> [EXERCISE GOAL] Search the records for lines that contain the word "Ryan". Copy them all.

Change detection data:
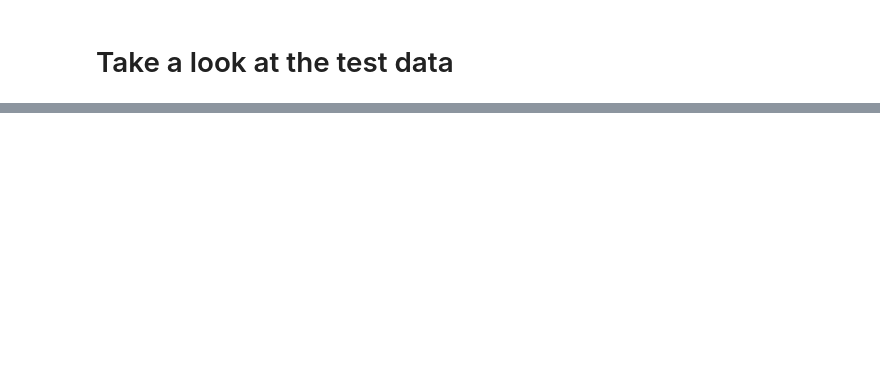
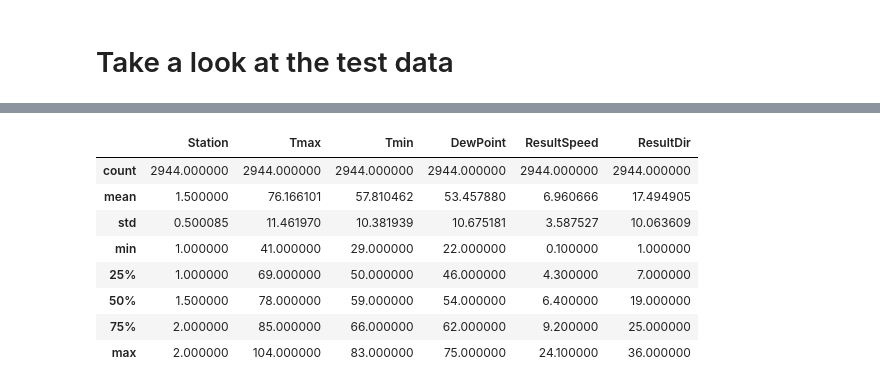
Before and after one commit to rytizzle/CDC_west_nile, a Jupyter notebook: Ryan.ipynb, the cells around one changed output, grey strips where cells are left out. Cells and saved outputs as stored; diff of their text form; code cells hidden in the pictures; blank space fills up the shorter version.

```diff
--- a/Ryan.ipynb
+++ b/Ryan.ipynb
@@ -400,0 +456,13 @@ matplotlib.__version__
+# %%
+weather = pd.read_csv('./assets/input/weather.csv')
+weather.describe()
+# %% [output]
+|  | Station | Tmax | Tmin | DewPoint | ResultSpeed | ResultDir |
+| count | 2944.000000 | 2944.000000 | 2944.000000 | 2944.000000 | 2944.000000 | 2944.000000 |
+| mean | 1.500000 | 76.166101 | 57.810462 | 53.457880 | 6.960666 | 17.494905 |
+| std | 0.500085 | 11.461970 | 10.381939 | 10.675181 | 3.587527 | 10.063609 |
+| min | 1.000000 | 41.000000 | 29.000000 | 22.000000 | 0.100000 | 1.000000 |
+| 25% | 1.000000 | 69.000000 | 50.000000 | 46.000000 | 4.300000 | 7.000000 |
+| 50% | 1.500000 | 78.000000 | 59.000000 | 54.000000 | 6.400000 | 19.000000 |
+| 75% | 2.000000 | 85.000000 | 66.000000 | 62.000000 | 9.200000 | 25.000000 |
+| max | 2.000000 | 104.000000 | 83.000000 | 75.000000 | 24.100000 | 36.000000 |
```
Also changed, not shown: parts of 7 cells of this notebook, 3 other files.
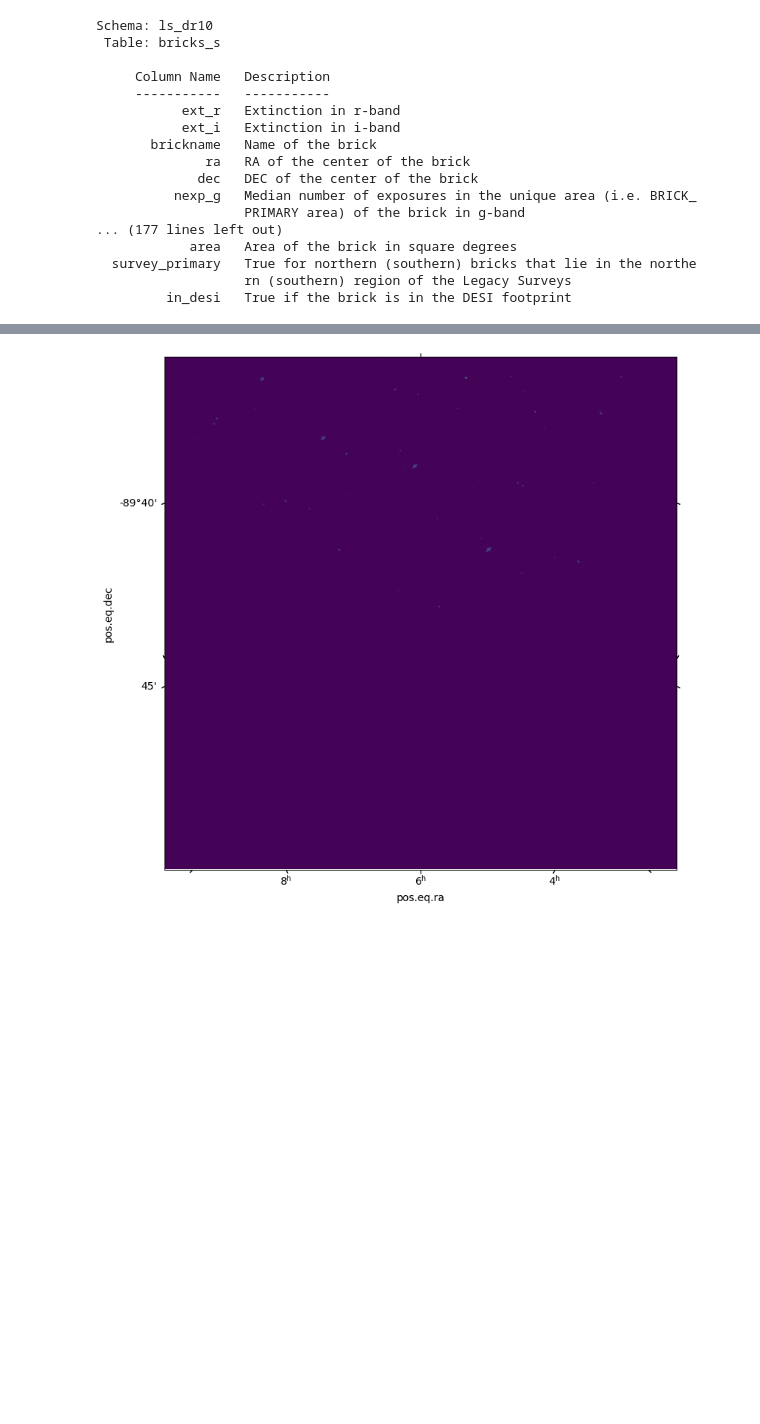
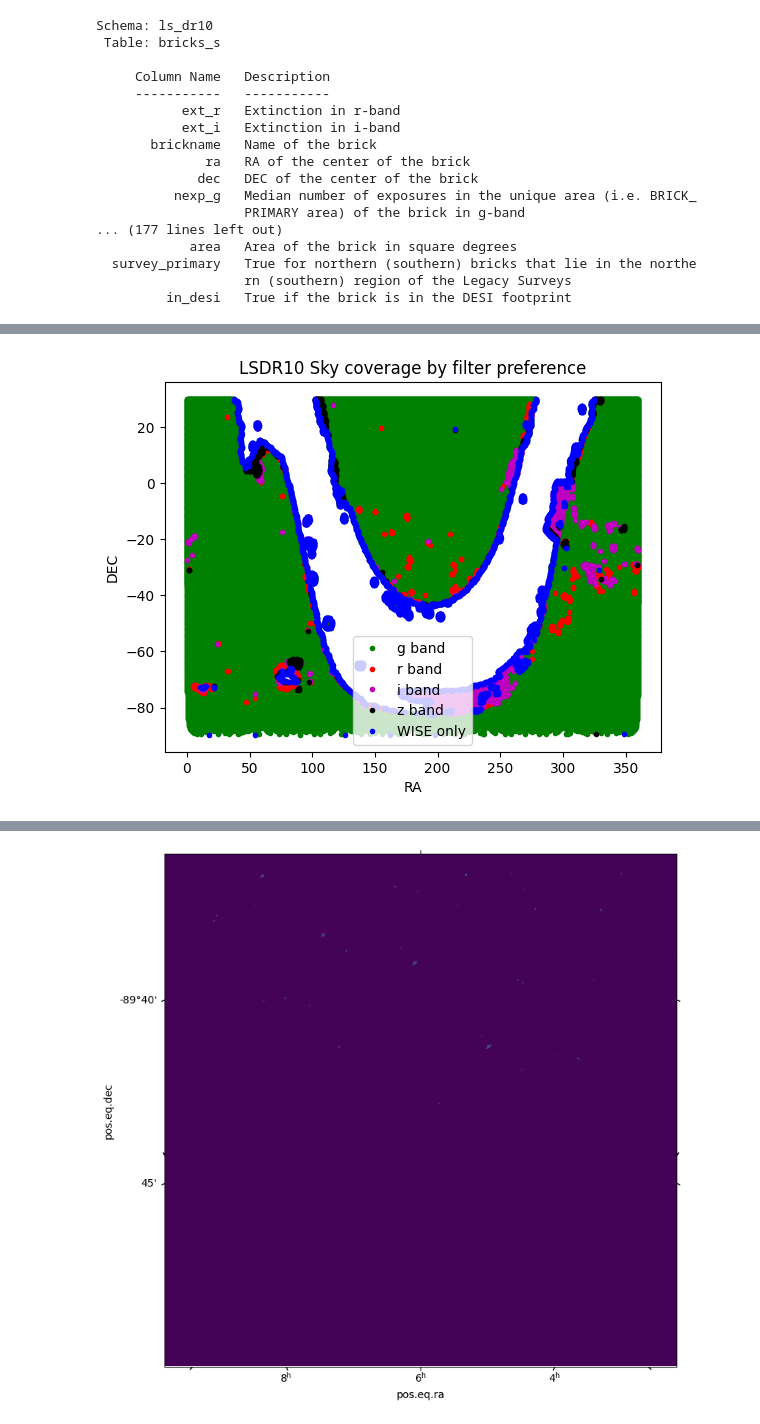
Before and after one commit to cyb0rb/WiFeS_Catalog, a Jupyter notebook: query_images.ipynb, the cells around one changed output, grey strips where cells are left out. Cells and saved outputs as stored; diff of their text form; code cells hidden in the pictures; blank space fills up the shorter version.

Commit message:
Plot sky coverage of LSDR10 in different filters

```diff
--- a/query_images.ipynb
+++ b/query_images.ipynb
@@ -235,0 +219,13 @@ brick_df
+# %%
+# get all the brick names and ra/dec of every brick below a declination of 30
+# with NO observations in the g filter
+# ~5s for 16k bricks
+
+query = f"""
+        SELECT brickname, ra, ra1, ra2, dec, dec1, dec2, nexp_g, nexp_i, nexp_r, nexp_z, wise_nobs_1, wise_nobs_2, wise_nobs_3, wise_nobs_4
+        FROM ls_dr10.bricks_s
+        WHERE dec <= 30 AND nexp_g < 1
+        """
+
+non_g_bricks = qc.query(sql=query, fmt="pandas")
+non_g_bricks
@@ -235,0 +248,10 @@ brick_df
+# %%
+# bricks with r band observations
+r_bricks = non_g_bricks[non_g_bricks['nexp_r']!=0]
+# no r band, but i band
+i_bricks = non_g_bricks[(non_g_bricks['nexp_r']==0) & (non_g_bricks['nexp_i']!=0)]
+# no r or i bands, but z band
+z_bricks = non_g_bricks[(non_g_bricks['nexp_r']==0) & (non_g_bricks['nexp_i']==0) & (non_g_bricks['nexp_z']!=0)]
+# no r, i, or z
+wise_only = non_g_bricks[(non_g_bricks['nexp_r']==0) & (non_g_bricks['nexp_i']==0) & (non_g_bricks['nexp_z']==0)]
+wise_only
@@ -235,0 +272,15 @@ brick_df
+# %%
+fig, ax = plt.subplots(1,1)
+ax.plot(brick_df['ra'], brick_df['dec'], 'g.', label="g band")
+# ax.plot(non_g_bricks['ra'], non_g_bricks['dec'], 'b.', label="non g band")
+ax.plot(r_bricks['ra'], r_bricks['dec'], 'r.', label="r band")
+ax.plot(i_bricks['ra'], i_bricks['dec'], 'm.', label="i band")
+ax.plot(z_bricks['ra'], z_bricks['dec'], 'k.', label="z band")
+ax.plot(wise_only['ra'], wise_only['dec'], 'b.', label="WISE only")
+
+
+ax.set(title="LSDR10 Sky coverage by filter preference", xlabel="RA", ylabel="DEC")
+ax.legend()
+plt.show()
+# %% [output]
+[figure, added]
```
Also changed, not shown: parts of 11 cells of this notebook.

> [SOLUTION]
Before and after one commit to rytizzle/CDC_west_nile, a Jupyter notebook: Ryan.ipynb, the cells around one changed output, grey strips where cells are left out. Cells and saved outputs as stored; diff of their text form; code cells hidden in the pictures; blank space fills up the shorter version.
--- a/Ryan.ipynb
+++ b/Ryan.ipynb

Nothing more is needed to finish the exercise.